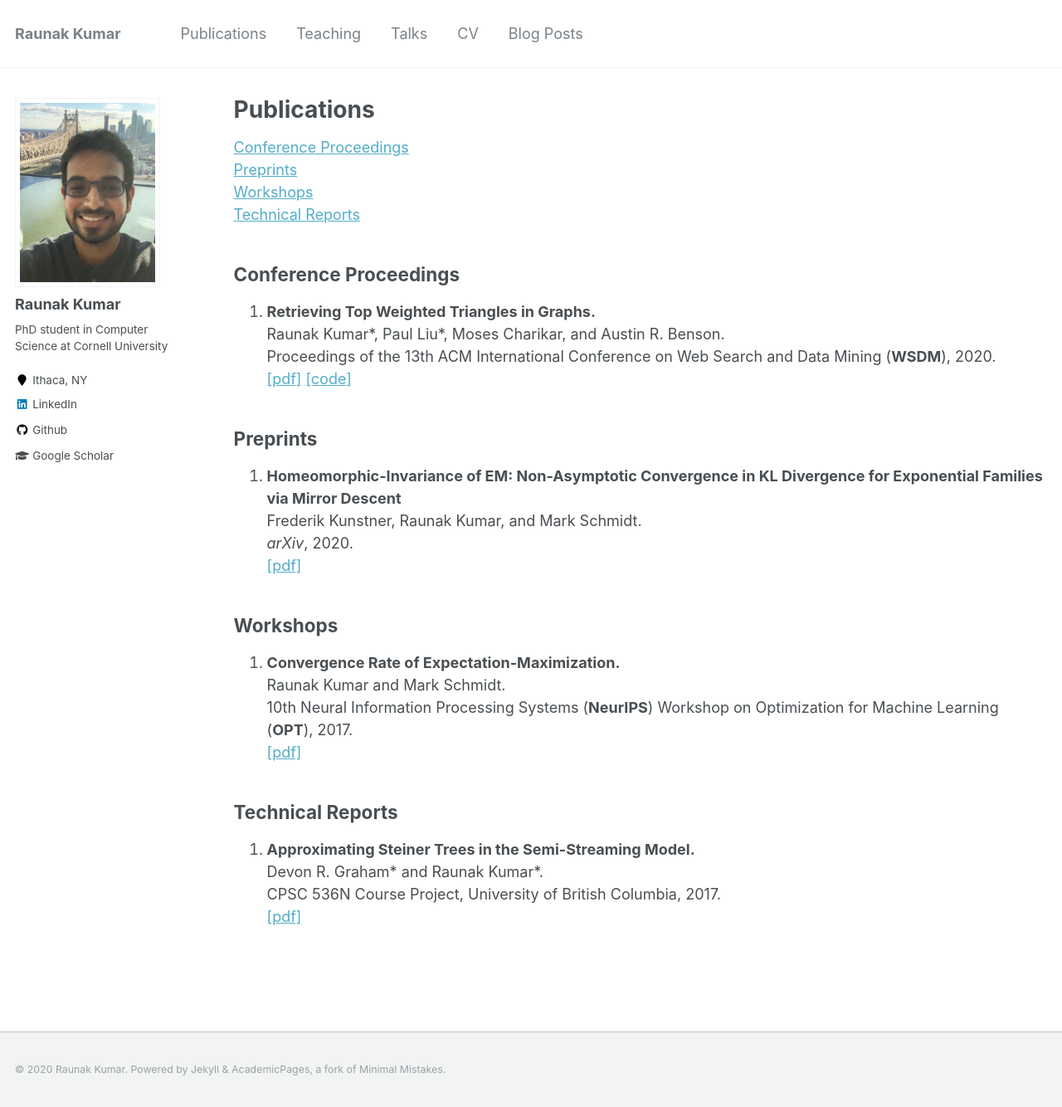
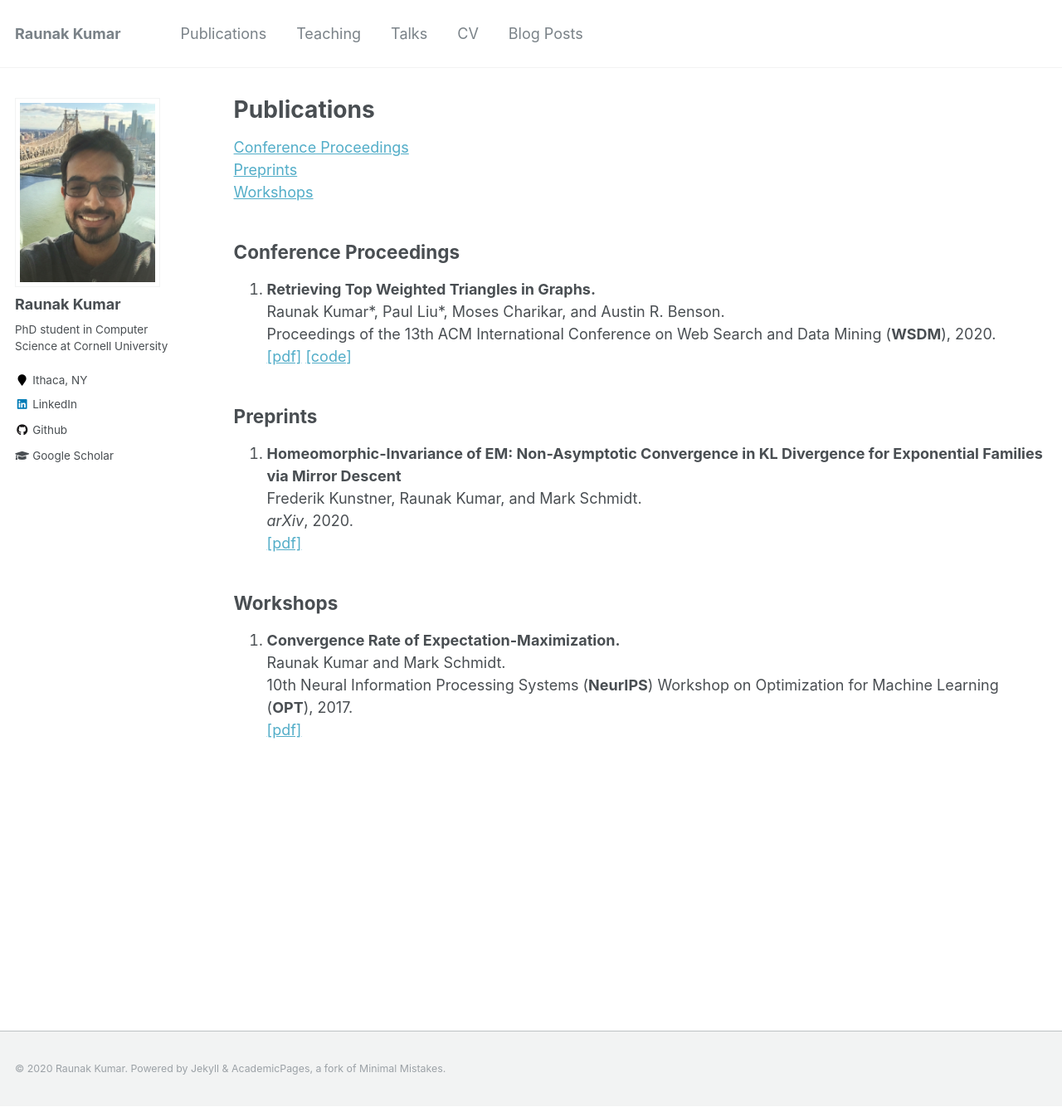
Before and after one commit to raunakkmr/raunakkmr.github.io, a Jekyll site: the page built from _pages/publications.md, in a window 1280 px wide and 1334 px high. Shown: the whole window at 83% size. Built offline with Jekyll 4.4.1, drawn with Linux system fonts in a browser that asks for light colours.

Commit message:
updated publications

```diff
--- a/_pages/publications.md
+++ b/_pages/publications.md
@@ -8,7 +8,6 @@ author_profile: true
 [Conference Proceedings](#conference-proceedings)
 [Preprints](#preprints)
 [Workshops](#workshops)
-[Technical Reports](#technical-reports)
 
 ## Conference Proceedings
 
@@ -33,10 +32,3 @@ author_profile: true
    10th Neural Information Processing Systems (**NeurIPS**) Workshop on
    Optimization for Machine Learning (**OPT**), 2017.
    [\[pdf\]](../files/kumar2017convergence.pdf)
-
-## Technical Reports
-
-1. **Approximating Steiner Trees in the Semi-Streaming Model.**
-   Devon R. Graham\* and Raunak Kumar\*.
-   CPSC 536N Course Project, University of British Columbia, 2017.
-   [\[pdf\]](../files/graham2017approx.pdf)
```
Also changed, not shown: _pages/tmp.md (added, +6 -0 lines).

::::

TRY IT » Type out the data above again exactly as written, minus the images.

PROBLEM SOLUTION »
Before and after one commit to raunakkmr/raunakkmr.github.io, a Jekyll site: the page built from _pages/publications.md, in a window 1280 px wide and 1334 px high. Shown: the whole window at 83% size. Built offline with Jekyll 4.4.1, drawn with Linux system fonts in a browser that asks for light colours.

Commit message:
updated publications

```diff
--- a/_pages/publications.md
+++ b/_pages/publications.md
@@ -8,7 +8,6 @@ author_profile: true
 [Conference Proceedings](#conference-proceedings)
 [Preprints](#preprints)
 [Workshops](#workshops)
-[Technical Reports](#technical-reports)
 
 ## Conference Proceedings
 
@@ -33,10 +32,3 @@ author_profile: true
    10th Neural Information Processing Systems (**NeurIPS**) Workshop on
    Optimization for Machine Learning (**OPT**), 2017.
    [\[pdf\]](../files/kumar2017convergence.pdf)
-
-## Technical Reports
-
-1. **Approximating Steiner Trees in the Semi-Streaming Model.**
-   Devon R. Graham\* and Raunak Kumar\*.
-   CPSC 536N Course Project, University of British Columbia, 2017.
-   [\[pdf\]](../files/graham2017approx.pdf)
```
Also changed, not shown: _pages/tmp.md (added, +6 -0 lines).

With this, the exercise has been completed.